'After SARS in 2003, the last thing China wanted was another corona virus crisis. But China is good at navigating out of crises and we may expect the Chinese to maintain or strengthen their role as an international development partner,' says NUPI senior researcher Hans Jørgen Gåsemyr.
He has over the past year led a project on China and the UN Sustainable Development Goals (SDGs), focusing on China’s overall engagements as well as specific contributions within international health and education, peace operations, aid, infrastructure building and the environment.
The other researchers are NUPI-colleagues Cedric de Coning and Kari Osland and Elling Tjønneland from CMI. Gørild Heggelund from FNI also contributes to the research on environmental politics. The project was supported by the Norwegian Ministry of Foreign Affairs.
Link to relevant publications is included at the bottom of this page.
Active partner with limitations

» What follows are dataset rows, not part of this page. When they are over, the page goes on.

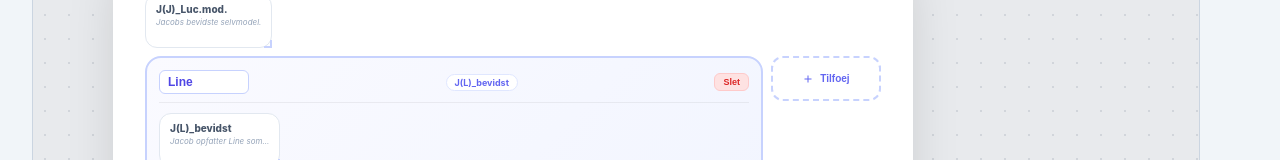
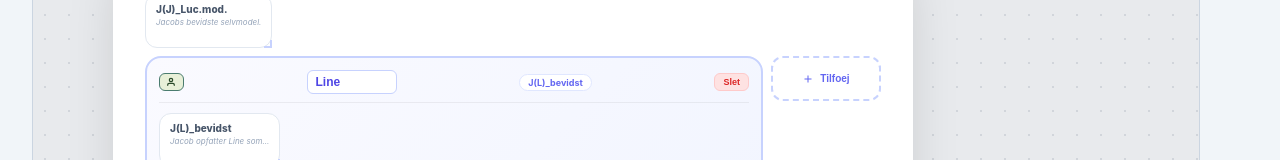
Before and after one commit to Eastwood747/SMFI-Nested-Actor-Antigravity, a plain HTML site: page index.html in a window 1280 px wide. Shown: the part 270-430 px from the top of the page. Drawn offline with Linux system fonts and the light colour scheme.

Commit message:
Feature: Integrate personality profile buttons into each holon and operator header

```diff
--- a/index.html
+++ b/index.html
@@ -179,6 +179,14 @@
         }
         .add-btn:hover { background: #f0f4ff; border-color: #818cf8; }
         .add-btn.sm { min-width: auto; min-height: auto; padding: 0.25rem 0.5rem; font-size: 9px; border-radius: 0.5rem; }
+        .actor-profile-btn {
+            background: #e8f0d8; border: 1px solid #4a7c6f; color: #2a4a2a;
+            padding: 0.2rem 0.4rem; border-radius: 0.375rem; font-size: 9px;
+            font-weight: 700; cursor: pointer; transition: all 0.15s; display: flex; align-items: center; gap: 0.25rem;
+        }
+        .actor-profile-btn:hover { background: #d8e6c0; transform: scale(1.05); }
+        .actor-profile-btn svg { width: 10px; height: 10px; }
+
 
         /* Resize */
         .resize-handle { position: absolute; z-index: 10; }
@@ -2427,6 +2435,7 @@ function renderField(nesting, fieldActors, depth) {
         const cn = N(nesting, a.name, '_bevidst');
         return '<div class="actor-container" data-depth="' + depth + '">' +
             '<div class="actor-container-header">' +
+                '<button class="actor-profile-btn" onclick="event.stopPropagation();openPersonality(\'' + a.name.replace(/'/g, "\\'") + '\')" title="Profil: ' + a.name + '"><svg viewBox="0 0 24 24" fill="none" stroke="currentColor" stroke-width="3"><path d="M20 21v-2a4 4 0 0 0-4-4H8a4 4 0 0 0-4 4v2"/><circle cx="12" cy="7" r="4"/></svg></button>' +
                 '<input type="text" class="actor-name-input" value="' + a.name + '" ' +
                     'onchange="renameActor(\'' + a.id + '\',this.value)" onclick="event.stopPropagation()" placeholder="Navn">' +
                 '<span class="actor-notation-badge">' + cn + '</span>' +
```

'The trend is the same in all the areas we study. China’s role is growing and its resources, whether speaking about aid, trade or investments, are of major importance for many developing countries. However, the level of Chinese influence varies and so does the more and less direct relation to specific SDGs,' says Gåsemyr.
The project publications highlight China’s dual role as a major power and a still developing country.
Although the active research was completed before the new corona spread into a global pandemic, the reports on China’s growing role as a sustainable development actor are as relevant as ever.
'We include studies of Chinese contributions to international health, and with the corona crisis unfolding, we see China playing a key role in the delivery of health-related equipment and aid to both high-income- and developing countries. COVD-19 is hitting hard and with a wide range, and Chinese contributions to development finance, other forms of aid and peace operations may also prove vital for fighting the pandemic. The project reports offer a valuable window into China’s engagements in these areas,' says Gåsemyr.
'There is now good reason to ask if COVID-19 may turn into a humanitarian awakening for China, leading to the Chinese increasing their contributions and becoming a major humanitarian actor in the future? Meaning more humanitarian aid, but still based on Chinese principles for development support,' says NUPI colleague Cedric de Coning.
Promoting its interests
The publications offer a nuanced picture of China’s growing role as an international development partner and points to clearly positive as well as more problematic aspects of Chinese contributions, also with consideration to Norwegian interests.
'Chinese aid is increasing but much is tied to certain goods and services, which is a practice Norway and many other donor countries have long abandoned. Importantly, China is getting much more active in promoting its own development principles, also regarding UN resolutions, as we have seen several times in the UN Human Rights Council in the last few years. China shares many Norwegian development interests but does not promote individual political or civil rights, which, seen from Norway, makes some Chinese initiatives problematic, since we attach so much importance to this,' says Gåsemyr.
- Comprehensive report on Nordic-China cooperation
- What does China really want in the Middle East?
- European countries differ in how they talk critical issues with China
- New report on China and multilateral development banks
He emphasizes that Chinese contributions to the Sustainable Development Agenda are now so significant that ignoring them are like sticking one’s head in the sand, considering how the world is functioning.
'The question is not if, but how, we should deal with China in relation to countries and development issues where Norwegian and Chinese actors meet. The world is now overwhelmed by COVID-19, but several signs point to China’s international importance growing further with this crisis. Norway should thus have an active policy for how to both cooperate with and challenge China on development- and sustainability issues,' argues Gåsemyr.